● Data shown:

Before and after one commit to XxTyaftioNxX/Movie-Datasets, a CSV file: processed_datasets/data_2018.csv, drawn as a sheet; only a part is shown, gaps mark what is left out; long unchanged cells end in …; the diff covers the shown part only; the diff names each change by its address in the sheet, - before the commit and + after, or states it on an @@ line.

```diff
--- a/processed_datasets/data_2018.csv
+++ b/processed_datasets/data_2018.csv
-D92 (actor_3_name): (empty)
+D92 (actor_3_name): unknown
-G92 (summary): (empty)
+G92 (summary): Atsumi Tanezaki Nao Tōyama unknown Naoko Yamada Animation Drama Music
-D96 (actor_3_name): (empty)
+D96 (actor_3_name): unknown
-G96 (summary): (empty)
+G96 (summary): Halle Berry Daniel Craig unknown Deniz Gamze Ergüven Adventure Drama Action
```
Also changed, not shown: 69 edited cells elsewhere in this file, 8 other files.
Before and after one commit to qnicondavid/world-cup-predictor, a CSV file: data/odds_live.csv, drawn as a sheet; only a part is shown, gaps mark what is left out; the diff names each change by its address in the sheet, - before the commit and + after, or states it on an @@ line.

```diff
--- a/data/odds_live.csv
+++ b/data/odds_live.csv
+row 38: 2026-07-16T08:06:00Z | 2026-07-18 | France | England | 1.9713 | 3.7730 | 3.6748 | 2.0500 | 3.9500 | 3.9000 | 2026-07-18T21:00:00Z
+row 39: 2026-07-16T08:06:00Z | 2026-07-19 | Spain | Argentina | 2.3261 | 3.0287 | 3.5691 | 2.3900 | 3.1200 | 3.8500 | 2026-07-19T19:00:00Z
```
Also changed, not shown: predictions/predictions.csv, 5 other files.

● Work instructions:
The answer must be a single number: the count of lines in the data that include the word "unknown".

● Answer box:
4